Say how many lines in the data hold "getElementById". Nothing else belongs in the answer.

* **DATA EXTRACTS**:
□ □ □ □ □ □ □
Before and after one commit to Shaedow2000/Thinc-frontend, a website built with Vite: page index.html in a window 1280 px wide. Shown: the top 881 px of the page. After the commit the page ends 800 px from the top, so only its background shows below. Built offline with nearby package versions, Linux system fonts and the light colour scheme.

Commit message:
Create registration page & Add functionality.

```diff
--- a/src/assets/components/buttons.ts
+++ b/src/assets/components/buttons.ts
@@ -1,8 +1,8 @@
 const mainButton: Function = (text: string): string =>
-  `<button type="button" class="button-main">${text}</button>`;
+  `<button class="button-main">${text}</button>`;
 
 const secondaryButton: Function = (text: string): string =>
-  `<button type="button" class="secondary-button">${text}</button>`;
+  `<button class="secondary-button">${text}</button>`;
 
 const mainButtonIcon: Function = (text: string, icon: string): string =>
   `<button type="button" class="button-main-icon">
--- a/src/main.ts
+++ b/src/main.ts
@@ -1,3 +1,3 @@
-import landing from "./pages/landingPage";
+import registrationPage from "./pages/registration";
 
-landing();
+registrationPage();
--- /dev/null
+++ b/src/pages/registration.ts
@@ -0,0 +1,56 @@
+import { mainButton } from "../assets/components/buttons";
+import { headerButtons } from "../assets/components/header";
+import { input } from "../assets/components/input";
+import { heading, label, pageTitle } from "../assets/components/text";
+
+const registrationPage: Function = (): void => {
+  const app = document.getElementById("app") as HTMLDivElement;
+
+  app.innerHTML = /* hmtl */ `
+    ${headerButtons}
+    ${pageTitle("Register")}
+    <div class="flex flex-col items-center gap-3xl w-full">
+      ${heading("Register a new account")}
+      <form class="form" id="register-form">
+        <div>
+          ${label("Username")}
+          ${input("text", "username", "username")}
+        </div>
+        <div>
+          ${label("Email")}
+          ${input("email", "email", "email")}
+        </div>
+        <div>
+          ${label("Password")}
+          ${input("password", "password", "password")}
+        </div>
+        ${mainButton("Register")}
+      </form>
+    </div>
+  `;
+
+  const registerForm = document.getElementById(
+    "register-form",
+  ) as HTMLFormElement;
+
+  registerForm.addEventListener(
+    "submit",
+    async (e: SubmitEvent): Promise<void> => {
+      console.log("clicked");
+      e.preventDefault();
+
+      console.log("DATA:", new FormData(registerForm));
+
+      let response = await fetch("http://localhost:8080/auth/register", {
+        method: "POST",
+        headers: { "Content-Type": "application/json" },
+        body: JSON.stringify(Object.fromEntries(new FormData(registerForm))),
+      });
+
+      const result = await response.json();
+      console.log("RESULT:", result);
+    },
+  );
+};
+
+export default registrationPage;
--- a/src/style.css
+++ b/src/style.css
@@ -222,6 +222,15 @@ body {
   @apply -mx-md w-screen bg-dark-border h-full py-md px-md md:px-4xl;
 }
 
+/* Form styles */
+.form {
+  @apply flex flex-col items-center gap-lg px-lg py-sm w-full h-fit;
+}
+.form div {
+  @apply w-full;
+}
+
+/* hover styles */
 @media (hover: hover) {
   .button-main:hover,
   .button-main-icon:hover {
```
□ □ □ □ □ □ □
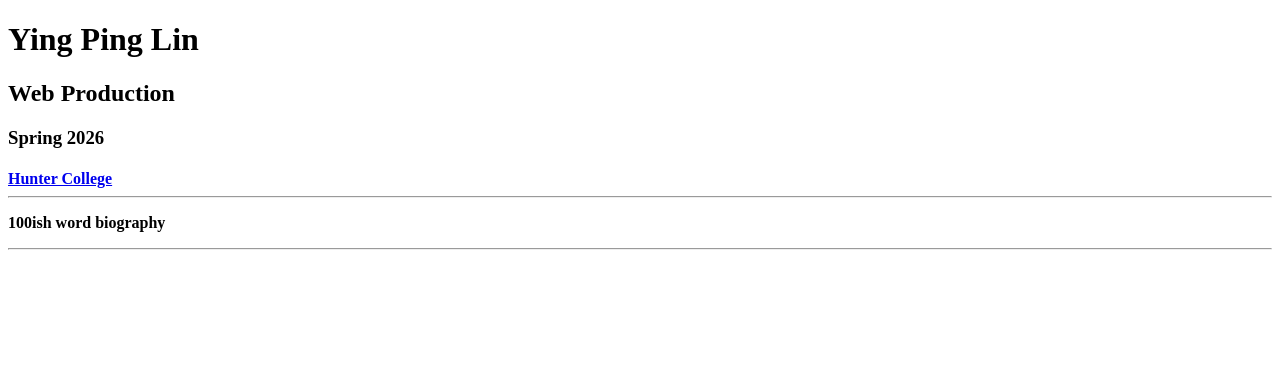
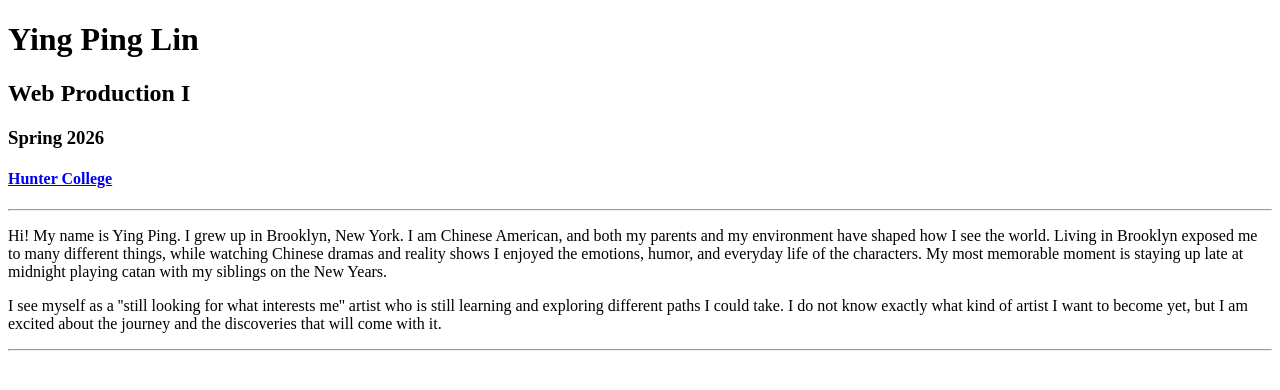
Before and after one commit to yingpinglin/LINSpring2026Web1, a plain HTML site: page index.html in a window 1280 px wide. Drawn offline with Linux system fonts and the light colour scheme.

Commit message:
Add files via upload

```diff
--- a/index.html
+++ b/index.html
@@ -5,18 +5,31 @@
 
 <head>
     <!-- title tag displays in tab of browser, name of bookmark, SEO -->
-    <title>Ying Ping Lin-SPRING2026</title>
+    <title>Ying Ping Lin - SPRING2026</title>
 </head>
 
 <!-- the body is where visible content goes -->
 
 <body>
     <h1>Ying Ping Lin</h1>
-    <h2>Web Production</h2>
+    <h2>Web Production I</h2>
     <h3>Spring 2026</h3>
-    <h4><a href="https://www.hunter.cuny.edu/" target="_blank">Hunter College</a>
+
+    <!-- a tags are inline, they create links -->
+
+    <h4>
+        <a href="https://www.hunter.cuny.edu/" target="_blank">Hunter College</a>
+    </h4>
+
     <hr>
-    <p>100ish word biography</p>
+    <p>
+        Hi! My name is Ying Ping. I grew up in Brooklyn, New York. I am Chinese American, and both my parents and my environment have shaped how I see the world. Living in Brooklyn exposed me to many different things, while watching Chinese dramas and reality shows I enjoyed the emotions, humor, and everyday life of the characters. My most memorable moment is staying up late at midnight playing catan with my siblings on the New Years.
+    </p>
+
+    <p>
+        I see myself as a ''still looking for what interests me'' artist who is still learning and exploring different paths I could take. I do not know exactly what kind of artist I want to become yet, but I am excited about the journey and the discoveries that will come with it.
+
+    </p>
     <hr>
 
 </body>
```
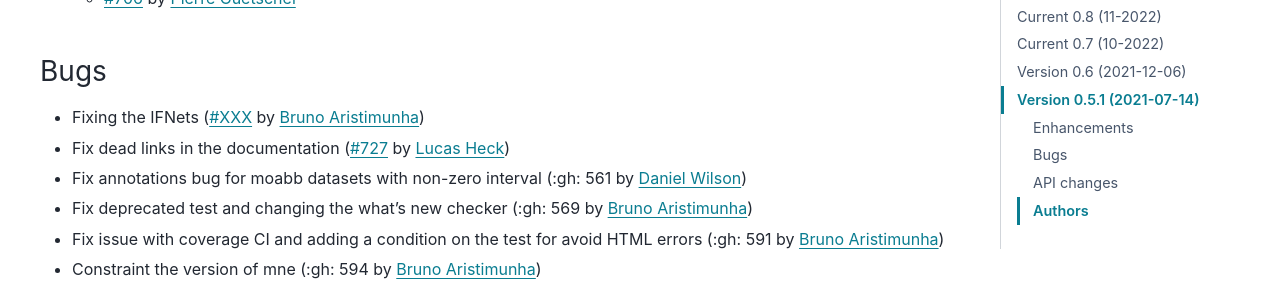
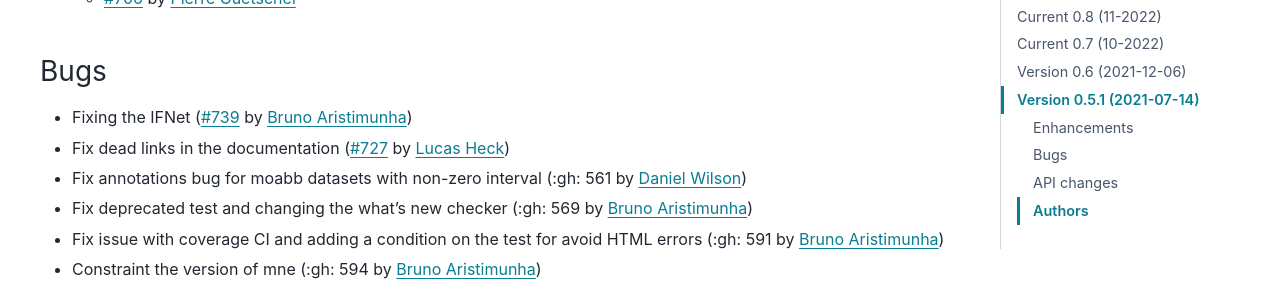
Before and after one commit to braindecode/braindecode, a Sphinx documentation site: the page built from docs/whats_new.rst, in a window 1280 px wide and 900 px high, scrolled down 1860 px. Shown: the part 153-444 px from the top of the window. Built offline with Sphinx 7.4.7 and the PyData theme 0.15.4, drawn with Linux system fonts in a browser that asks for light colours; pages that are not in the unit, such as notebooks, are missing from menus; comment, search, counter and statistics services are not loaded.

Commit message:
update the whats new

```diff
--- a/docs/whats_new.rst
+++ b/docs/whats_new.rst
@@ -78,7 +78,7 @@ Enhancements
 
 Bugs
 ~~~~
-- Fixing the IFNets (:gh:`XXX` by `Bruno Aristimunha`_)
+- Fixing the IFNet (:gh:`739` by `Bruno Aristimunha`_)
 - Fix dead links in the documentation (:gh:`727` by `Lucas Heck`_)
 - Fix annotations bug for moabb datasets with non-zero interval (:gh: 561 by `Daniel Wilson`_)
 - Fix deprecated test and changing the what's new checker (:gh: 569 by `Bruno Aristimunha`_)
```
□ □ □ □ □ □ □
* **EXERCISE SOLUTION**:
2